"""

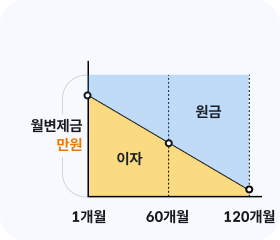
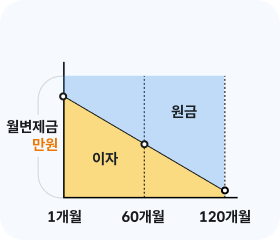
수정

diff --git a/html/개인파산1_결과.html b/html/개인파산1_결과.html
@@ -137,7 +137,7 @@
                                         <div class="roundcheck">
                                             <ul class="krds-info-list decimal">
                                                 <li>보유하신 채무가 과중한 상태<sup class="fcOrange">*</sup>로, <strong>법원</strong>의 <strong>개인파산</strong> 상담을 받아보시기 바랍니다.
-                                                    <p class="fs_17"><span class="fcOrange">*</span>신용회복위원회 채무조정은 무담보채무(신용채무) 5억 원 이하, 담보채무 10억 원 이하인 경우 신청이 가능합니다.</p>
+                                                    <p class="fs_17"><span class="fcOrange">*</span> 신용회복위원회 채무조정은 무담보채무(신용채무) 5억 원 이하, 담보채무 10억 원 이하인 경우 신청이 가능합니다.</p>
                                                 </li>
                                                 <li>개인파산은 보유 재산으로 모든 채무를 갚기 어려운 경우, <strong>재산</strong>을 <strong>처분</strong>하여 <strong>빚</strong>을 <strong>갚고</strong>(청산절차를 거치고), <strong>남은 빚</strong>은 법원의 <strong>면책</strong> 결정을 받는 제도입니다.
                                                     <ul class="krds-info-list dash">
@@ -156,7 +156,7 @@
                                         </div>
                                         <div class="top_line">
                                             <p class="orange-info"><b class="fcOrange">본 결과는 참고용이며, 실제 상담 결과와 다를 수 있습니다.</b></p>
-                                            <p class="orange-info"><b class="fcOrange">정확한 결과를 안내받고 싶으신 경우, <a href="#"><span class="txtline">신용회복위원회 상담을 신청해주시기 바랍니다.</span></b><img src="/type/www/img/icons/ico_go_orange_20.svg?ver=4.7" alt=""></a></p>
+                                            <p class="orange-info"><b class="fcOrange">정확한 결과를 안내받고 싶으신 경우, <a href="#"><span class="txtline">신용회복위원회 상담을 신청해주시기 바랍니다. </span></b><img src="/type/www/img/icons/ico_go_orange_20.svg?ver=4.7" alt=""></a></p>
                                         </div>
                                     </div>
                                 </div>
@@ -180,9 +180,8 @@
                                                 개인사업자 또는 법인소상공인인 경우<br>새출발기금 제도를 이용하실 수 있습니다.
                                             </strong>
                                         </p>
-                                        <p>
-                                            새출발기금 부실차주 채무조정제도는 90일 이상 연체된 개인사업자·법인 소상공인의 채무를 이자 없이 원금만 나눠 갚으실 수 있도록 상환기간을
-                                            길게 연장해드리는 제도입니다.
+                                        <p class="fs_15">
+                                            채무상환에 어려움을 겪고 있는 개인사업자(휴·폐업자 포함) 또는 법인소상공인이라면 연체이자 감면·이자율 조정·상환기간 연장 등의 지원을 받을 수 있습니다.
                                         </p>
                                     </div>
                                     <div class="g-info-box gray">
@@ -191,7 +190,7 @@
                                                 개인회생은
                                             </strong>
                                         </p>
-                                        <p>
+                                        <p class="fs_15">
                                             꾸준한 소득이 있는 분이 재산보다 갚아야 할 빚이 많은 경우, 3~5년간 일정한 금액을 갚고, 남은 빚은 법원의 면책 결정을 받는 제도입니다.
                                         </p>
                                     </div>

diff --git a/html/개인파산3_결과.html b/html/개인파산3_결과.html
@@ -138,7 +138,7 @@
                                             <ul class="krds-info-list decimal">
                                                 <li>소득 대비 채무가 과다한 상태로, <strong>법원</strong>의 <strong>개인파산</strong> 상담을 받아보시기 바랍니다.
                                                 </li>
-                                                <li>개인파산은 보유 재산으로 모든 채무를 갚기 어려운 경우, <strong>재산</strong>을 <strong>처분</strong>하여 <strong>빚</strong>을 <strong>갚고</strong>(청산절차를 거치고), <strong>남은 빚</strong>은 법원의 <strong>면책</strong> 결정을 받는 제도입니다.
+                                                <li>개인파산은 보유 재산으로 모든 채무를 갚기 어려운 경우, <strong>재산</strong>을 <strong>처분</strong>하여 <strong>빚</strong>을 <strong>갚고</strong>(청산절차를 거치고), <br><strong>남은 빚</strong>은 법원의 <strong>면책</strong> 결정을 받는 제도입니다.
                                                     <ul class="krds-info-list dash">
                                                         <li>단, 과거 개인회생·파산 면책을 받은 이력이 있는 경우 개인회생 면책일로부터 5년, 개인파산 면책일로부터 7년이 경과해야 신청 가능합니다.</li>
                                                     </ul>
@@ -155,7 +155,7 @@
                                         </div>
                                         <div class="top_line">
                                             <p class="orange-info"><b class="fcOrange">본 결과는 참고용이며, 실제 상담 결과와 다를 수 있습니다.</b></p>
-                                            <p class="orange-info"><b class="fcOrange">정확한 결과를 안내받고 싶으신 경우, <a href="#"><span class="txtline">신용회복위원회 상담을 신청해주시기 바랍니다.</span></b><img src="/type/www/img/icons/ico_go_orange_20.svg?ver=4.7" alt=""></a></p>
+                                            <p class="orange-info"><b class="fcOrange">정확한 결과를 안내받고 싶으신 경우, <a href="#"><span class="txtline">신용회복위원회 상담을 신청해주시기 바랍니다. </span></b><img src="/type/www/img/icons/ico_go_orange_20.svg?ver=4.7" alt=""></a></p>
                                         </div>
                                     </div>
                                 </div>
@@ -247,8 +247,7 @@
                                             </strong>
                                         </p>
                                         <p>
-                                            새출발기금 부실차주 채무조정제도는 90일 이상 연체된 개인사업자·법인 소상공인의 채무를 이자 없이 원금만 나눠 갚으실 수 있도록 상환기간을
-                                            길게 연장해드리는 제도입니다.
+                                            채무상환에 어려움을 겪고 있는 <br>개인사업자(휴·폐업자 포함) 또는 법인소상공인이라면 연체이자 감면·이자율 조정·상환기간 연장 등의 지원을 받을 수 있습니다.
                                         </p>
                                     </div>
                                     <div class="g-info-box gray">

diff --git a/html/지원불가2_결과.html b/html/지원불가2_결과.html
@@ -137,7 +137,7 @@
                                         <div class="roundcheck">
                                             <ul class="krds-info-list decimal">
                                                 <li>보유하신 채무가 과중한 상태<sup class="fcOrange">*</sup>로, <strong>법원</strong>의 <strong>개인회생</strong> 상담을 받아보시기 바랍니다.
-                                                    <p class="fs_17"><span class="fcOrange">*</span>신용회복위원회 채무조정은 무담보채무(신용채무) 5억 원 이하, 담보채무 10억 원 이하인 경우 신청이 가능합니다.</p>
+                                                    <p class="fs_17"><span class="fcOrange">*</span> 신용회복위원회 채무조정은 무담보채무(신용채무) 5억 원 이하, 담보채무 10억 원 이하인 경우 신청이 가능합니다.</p>
                                                 </li>
                                                 <li>개인회생은 <strong>꾸준한 소득</strong>이 있는 분이 재산보다 갚아야 할 빚이 많은 경우, <strong>3~5년간 일정한 금액</strong>을 <strong>갚고</strong>, <strong>남은 빚</strong>은 법원의 <strong>면책</strong> 결정을 받는 제도입니다.</li>
                                                 <li>단, 개인회생은 ‘청산가치 보장’ 등 일정 기준을 충족해야 이용 가능합니다. ‘청산가치 보장’이란 보유 재산을 처분해 갚을 수 있는 금액보다 개인회생을 통해 갚게 되는 금액이 더 많아야 함을 의미합니다.
@@ -157,7 +157,7 @@
                                         </div>
                                         <div class="top_line">
                                             <p class="orange-info"><b class="fcOrange">본 결과는 참고용이며, 실제 상담 결과와 다를 수 있습니다.</b></p>
-                                            <p class="orange-info"><b class="fcOrange">정확한 결과를 안내받고 싶으신 경우, <a href="#"><span class="txtline">신용회복위원회 상담을 신청해주시기 바랍니다.</span></b><img src="/type/www/img/icons/ico_go_orange_20.svg?ver=4.7" alt=""></a></p>
+                                            <p class="orange-info"><b class="fcOrange">정확한 결과를 안내받고 싶으신 경우, <a href="#"><span class="txtline">신용회복위원회 상담을 신청해주시기 바랍니다. </span></b><img src="/type/www/img/icons/ico_go_orange_20.svg?ver=4.7" alt=""></a></p>
                                         </div>
                                     </div>
                                 </div>

diff --git a/html/지원불가3_결과.html b/html/지원불가3_결과.html
@@ -137,7 +137,7 @@
                                         <div class="roundcheck">
                                             <ul class="krds-info-list decimal">
                                                 <li>보유하신 채무가 과중한 상태<sup class="fcOrange">*</sup>로, <strong>법원</strong>의 <strong>개인회생</strong> 상담을 받아보시기 바랍니다.
-                                                    <p class="fs_17"><span class="fcOrange">*</span>신용회복위원회 채무조정은 무담보채무(신용채무) 5억 원 이하, 담보채무 10억 원 이하인 경우 신청이 가능합니다.</p>
+                                                    <p class="fs_17"><span class="fcOrange">*</span> 신용회복위원회 채무조정은 무담보채무(신용채무) 5억 원 이하, 담보채무 10억 원 이하인 경우 신청이 가능합니다.</p>
                                                 </li>
                                                 <li>개인회생은 <strong>꾸준한 소득</strong>이 있는 분이 재산보다 갚아야 할 빚이 많은 경우, <strong>3~5년간 일정한 금액</strong>을 <strong>갚고</strong>, <strong>남은 빚</strong>은 법원의 <strong>면책</strong> 결정을 받는 제도입니다.</li>
                                                 <li>단, 개인회생은 일정한 소득이 꾸준히 발생함을 증빙할 수 있어야 합니다.
@@ -157,7 +157,7 @@
                                         </div>
                                         <div class="top_line">
                                             <p class="orange-info"><b class="fcOrange">본 결과는 참고용이며, 실제 상담 결과와 다를 수 있습니다.</b></p>
-                                            <p class="orange-info"><b class="fcOrange">정확한 결과를 안내받고 싶으신 경우, <a href="#"><span class="txtline">신용회복위원회 상담을 신청해주시기 바랍니다.</span></b><img src="/type/www/img/icons/ico_go_orange_20.svg?ver=4.7" alt=""></a></p>
+                                            <p class="orange-info"><b class="fcOrange">정확한 결과를 안내받고 싶으신 경우, <a href="#"><span class="txtline">신용회복위원회 상담을 신청해주시기 바랍니다. </span></b><img src="/type/www/img/icons/ico_go_orange_20.svg?ver=4.7" alt=""></a></p>
                                         </div>
                                     </div>
                                 </div>

diff --git a/html/개인파산2_결과.html b/html/개인파산2_결과.html
@@ -137,7 +137,7 @@
                                         <div class="roundcheck">
                                             <ul class="krds-info-list decimal">
                                                 <li>보유하신 채무가 과중한 상태<sup class="fcOrange">*</sup>로, <strong>법원</strong>의 <strong>개인파산</strong> 상담을 받아보시기 바랍니다.
-                                                    <p class="fs_17"><span class="fcOrange">*</span>신용회복위원회 채무조정은 무담보채무(신용채무) 5억 원 이하, 담보채무 10억 원 이하인 경우 신청이 가능합니다.</p>
+                                                    <p class="fs_17"><span class="fcOrange">*</span> 신용회복위원회 채무조정은 무담보채무(신용채무) 5억 원 이하, 담보채무 10억 원 이하인 경우 신청이 가능합니다.</p>
                                                 </li>
                                                 <li>개인파산은 보유 재산으로 모든 채무를 갚기 어려운 경우, <strong>재산</strong>을 <strong>처분</strong>하여 <strong>빚</strong>을 <strong>갚고</strong>(청산절차를 거치고), <strong>남은 빚</strong>은 법원의 <strong>면책</strong> 결정을 받는 제도입니다.
                                                     <ul class="krds-info-list dash">
@@ -156,7 +156,7 @@
                                         </div>
                                         <div class="top_line">
                                             <p class="orange-info"><b class="fcOrange">본 결과는 참고용이며, 실제 상담 결과와 다를 수 있습니다.</b></p>
-                                            <p class="orange-info"><b class="fcOrange">정확한 결과를 안내받고 싶으신 경우, <a href="#"><span class="txtline">신용회복위원회 상담을 신청해주시기 바랍니다.</span></b><img src="/type/www/img/icons/ico_go_orange_20.svg?ver=4.7" alt=""></a></p>
+                                            <p class="orange-info"><b class="fcOrange">정확한 결과를 안내받고 싶으신 경우, <a href="#"><span class="txtline">신용회복위원회 상담을 신청해주시기 바랍니다. </span></b><img src="/type/www/img/icons/ico_go_orange_20.svg?ver=4.7" alt=""></a></p>
                                         </div>
                                     </div>
                                 </div>

diff --git a/html/신속채무조정2_결과.html b/html/신속채무조정2_결과.html
@@ -183,7 +183,7 @@
                                     <div class="roundcheck mt30">
                                         <ul class="krds-info-list dash">
                                             <li>월변제금, 상환기간 등 구체적인 <strong>상환조건</strong>은 <strong>소득, 부양가족</strong> 등에 따라 결정됩니다. </li>
-                                            <li>정확한 결과를 안내받고 싶으신 경우, <a href="#"><span class="blackline"><strong>신용회복위원회 상담</strong>을 신청해 주시기 바랍니다.</span> <img src="/type/www/img/icons/ico_go_20.svg" alt=""></a></li>
+                                            <li>정확한 결과를 안내받고 싶으신 경우, <a href="#book"><span class="blackline"><strong>신용회복위원회 상담</strong>을 신청해 주시기 바랍니다.</span> <img src="/type/www/img/icons/ico_go_20.svg" alt=""></a></li>
                                         </ul>
                                     </div>
                                     <div class="qr-section">
@@ -195,7 +195,7 @@
                                                 </div>
                                                 <div class="qr-linker">
                                                     <p>구글 플레이</p>
-                                                    <a href="#" class="qr-a">바로가기</a>
+                                                    <a href="https://play.google.com/store/apps/details?id=kr.or.ccrs.ccpm&hl=ko" target="_blank" title="새창열림" class="qr-a">바로가기</a>
                                                 </div>
                                             </div>
                                             <div class="qr-boxlink">
@@ -204,7 +204,7 @@
                                                 </div>
                                                 <div class="qr-linker">
                                                     <p>앱 스토어</p>
-                                                    <a href="#" class="qr-a">바로가기</a>
+                                                    <a href="https://apps.apple.com/kr/app/%EC%8B%A0%EC%9A%A9%ED%94%8C%EB%9F%AC%EC%8A%A4-creditplus/id1665482651" target="_blank" title="새창열림" class="qr-a">바로가기</a>
                                                 </div>
                                             </div>
                                         </div>

diff --git a/type/www/css/styles2.css b/type/www/css/styles2.css
@@ -75,6 +75,10 @@
 }
 .top_line .orange-info {
     font-size: 2rem;
+    margin-top: 0;
+    line-height: 1.6;
+    background-position: left top 5px;
+    background-size: 20px;
 }
 .txtline {
     text-decoration: underline;
@@ -128,7 +132,7 @@
     margin-top: 10px;
     display: flex;
     flex-wrap: nowrap;
-    gap: 2rem;
+    gap: 0;
     background: #FFFAED;
     padding: 20px 30px;
     border-radius: 24px;
@@ -195,7 +199,7 @@
 .result-card-inner-wrapper .stats-sub-section {
     margin-top: 1.6rem;
     border-radius: 2.4rem;
-    padding: 1.6rem;
+    padding: 1.6rem 0;
     background: #F6FAFF;
 }
 .result-card-inner-wrapper .flex-3box {
@@ -204,8 +208,13 @@
 }
 .result-card-inner-wrapper .flex-3box .stats-sub-section {
     display: flex;
-    min-width: calc(100%/3 - 16px);
+    min-width: 288px;
     max-width: 100%;
+    justify-content: center;
+}
+.result-card-inner-wrapper .stats-sub-section .graph-wrap {
+    max-width: 280px;
+    margin: 0 auto;
 }
 .result-card-inner-wrapper .stats-sub-section .graph-wrap .graph-img {
     position: relative;
@@ -260,25 +269,26 @@
 } */
 .graph-wrap .manwon {
     position: absolute;
-    font-size: 1.6rem;
+    font-size: 1.5rem;
     top: 127px;
     right: 200px;
     height: 2.4rem;
-    padding: 2px 5px;
-    background-color: #FFFAED;
+    padding: 0;
+    background-color: transparent;
     border-radius: 20px;
     color: #ED7801;
     text-align: right;
     font-weight: 700;
+    letter-spacing: 0;
 }
 .stats-sub-section .graph-wrap .manwon {
-    background-color: #F6FAFF;
+    background-color: transparent;
     top: 133px;
     right: 193px;
 }
 .stats-sub-section .graph-wrap .freeworkout .manwon {
-    right: 199px;
-    top: 156px;
+    right: 249px;
+    top: 157px;
 }
 .stats-sub-section .graph-wrap .nofilter .manwon {
     right: 199px;
@@ -296,12 +306,6 @@
     right: 300px;
     top: 125px;
 }
-
-.graph-wrap .manwon::after {
-    content: '만원';
-    margin-left: 2px;
-}
-
 .graph-wrap .hover-box {
     position: absolute;
     width: 58%;
@@ -566,6 +570,12 @@
 }
 .info-list.g-wrap.row .g-info-box {
     flex: 0 calc(100%/3);
+}
+.info-list.g-wrap.row .g-info-box p{
+    font-size: 15px;
+}
+.info-list.g-wrap.row .g-info-box p strong {
+    font-size: 17px;
 }
 .info-item {
     display: flex;

diff --git a/html/사전채무조정_결과.html b/html/사전채무조정_결과.html
@@ -132,7 +132,7 @@
                                 <div class="result-card-inner-wrapper">
                                     <div class="result-title-section">
                                         <h3 class="result-main-title">
-                                            나에게 맞는 채무조정제도는 <span class="fcOrange">사전채무조정<span class="fs_32">(프리워크아웃)</span></span>입니다.
+                                            나에게 맞는 채무조정제도는 <br><span class="fcOrange">사전채무조정<span class="fs_32">(프리워크아웃)</span></span>입니다.
                                         </h3>
                                         <p class="result-text">
                                             사전채무조정은 상환기간을 최장 10년까지 늘리고, 약정이자율을 30~70% 인하하여 원리금을 분할 상환할 수 있도록 지원하는 제도입니다. (이자율 상한 연 8%)
@@ -176,7 +176,7 @@
                                                     <li><b>연체이자</b> 전액 <b>면제</b></li>
                                                     <li><b>원리금균등분할상환</b>으로 초기 이자부담 높음</li>
                                                 </ul>
-                                                <p class="blue-info">본 결과는 최장상환기간 및 최고이자율을 적용한 결과로, 실제 상담 결과와 다를 수 있습니다.</p>
+                                                <p class="blue-info">본 결과는 최장상환기간 및 최고이자율을 적용한 결과로, <br>실제 상담 결과와 다를 수 있습니다.</p>
                                             </div>
                                         </div>
                                     </div>

diff --git a/html/개인회생1_결과.html b/html/개인회생1_결과.html
@@ -137,7 +137,7 @@
                                         <div class="roundcheck">
                                             <ul class="krds-info-list decimal">
                                                 <li>보유하신 채무가 과중한 상태<sup class="fcOrange">*</sup>로, <strong>법원</strong>의 <strong>개인회생</strong> 상담을 받아보시기 바랍니다.
-                                                    <p class="fs_17"><span class="fcOrange">*</span>신용회복위원회 채무조정은 무담보채무(신용채무) 5억 원 이하, 담보채무 10억 원 이하인 경우 신청이 가능합니다.</p>
+                                                    <p class="fs_17"><span class="fcOrange">*</span> 신용회복위원회 채무조정은 무담보채무(신용채무) 5억 원 이하, 담보채무 10억 원 이하인 경우 신청이 가능합니다.</p>
                                                 </li>
                                                 <li>개인회생은 <strong>꾸준한 소득</strong>이 있는 분이 재산보다 갚아야 할 빚이 많은 경우, <strong>3~5년간 일정한 금액</strong>을 <strong>갚고</strong>, <strong>남은 빚</strong>은 법원의 <strong>면책</strong> 결정을 받는 제도입니다.
                                                     <ul class="krds-info-list dash">

diff --git a/type/www/css/styles.css b/type/www/css/styles.css
@@ -6734,7 +6734,7 @@ input[type=radio]:checked+label.fillter-chip {
     background: #D63D4A;
     border-color: #D63D4A;
     border-radius: 1000px;
-    /* box-shadow: 5px 5px 15px 0px #0000002E; */
+    box-shadow: 5px 5px 15px 0px #0000002E;
     padding: 0 16px;
     color: #fff;
     font-size: 1.7rem;
@@ -6742,12 +6742,13 @@ input[type=radio]:checked+label.fillter-chip {
     height: 48px;
     flex-shrink: 0;
     gap: 10px;
+    min-width: 170px;
 }
 
 .youtube-btn-red:hover,
 .youtube-btn-red:focus {
     outline: none;
-    box-shadow: 0 0 0 4px #FFB3B8;
+    box-shadow: none;
     color: #fff;
 }
 
@@ -6871,7 +6872,6 @@ input[type=radio]:checked+label.fillter-chip {
     background: #F48F01;
     font-weight: 700;
     color: #fff;
-    min-width: 78px;
     padding: 0 16px;
     border-radius: 1000px;
     box-shadow: 5px 5px 15px 0px #0000002E;
@@ -6881,11 +6881,13 @@ input[type=radio]:checked+label.fillter-chip {
     font-size: 1.7rem;
     height: 48px;
     gap: 4px;
+    min-width: 170px;
 }
 
 .orange-link:hover,
 .orange-link:focus {
     color: #fff;
+    box-shadow: none;
 }
 
 .orange-link .icon-arrow-right-white {

diff --git a/html/지원불가1_결과.html b/html/지원불가1_결과.html
@@ -143,7 +143,7 @@
                                         </div>
                                         <div class="top_line">
                                             <p class="orange-info"><b class="fcOrange">본 결과는 참고용이며, 실제 상담 결과와 다를 수 있습니다.</b></p>
-                                            <p class="orange-info"><b class="fcOrange">정확한 결과를 안내받고 싶으신 경우, <a href="#"><span class="txtline">신용회복위원회 상담을 신청해주시기 바랍니다.</span></b><img src="/type/www/img/icons/ico_go_orange_20.svg?ver=4.7" alt=""></a></p>
+                                            <p class="orange-info"><b class="fcOrange">정확한 결과를 안내받고 싶으신 경우, <a href="#"><span class="txtline">신용회복위원회 상담을 신청해주시기 바랍니다. </span></b><img src="/type/www/img/icons/ico_go_orange_20.svg?ver=4.7" alt=""></a></p>
                                         </div>
                                     </div>
                                 </div>

diff --git a/html/지원불가4_결과.html b/html/지원불가4_결과.html
@@ -155,7 +155,7 @@
                                         </div>
                                         <div class="top_line">
                                             <p class="orange-info"><b class="fcOrange">본 결과는 참고용이며, 실제 상담 결과와 다를 수 있습니다.</b></p>
-                                            <p class="orange-info"><b class="fcOrange">정확한 결과를 안내받고 싶으신 경우, <a href="#"><span class="txtline">신용회복위원회 상담을 신청해주시기 바랍니다.</span></b><img src="/type/www/img/icons/ico_go_orange_20.svg?ver=4.7" alt=""></a></p>
+                                            <p class="orange-info"><b class="fcOrange">정확한 결과를 안내받고 싶으신 경우, <a href="#"><span class="txtline">신용회복위원회 상담을 신청해주시기 바랍니다. </span></b><img src="/type/www/img/icons/ico_go_orange_20.svg?ver=4.7" alt=""></a></p>
                                         </div>
                                     </div>
                                 </div>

"""

= WHAT IS NEEDED =
If the word "margin" is on a line above, return that line.

= EXERCISE RESULT =
+    margin-top: 0;
     margin-top: 10px;
     margin-top: 1.6rem;
+    margin: 0 auto;
-    margin-left: 2px;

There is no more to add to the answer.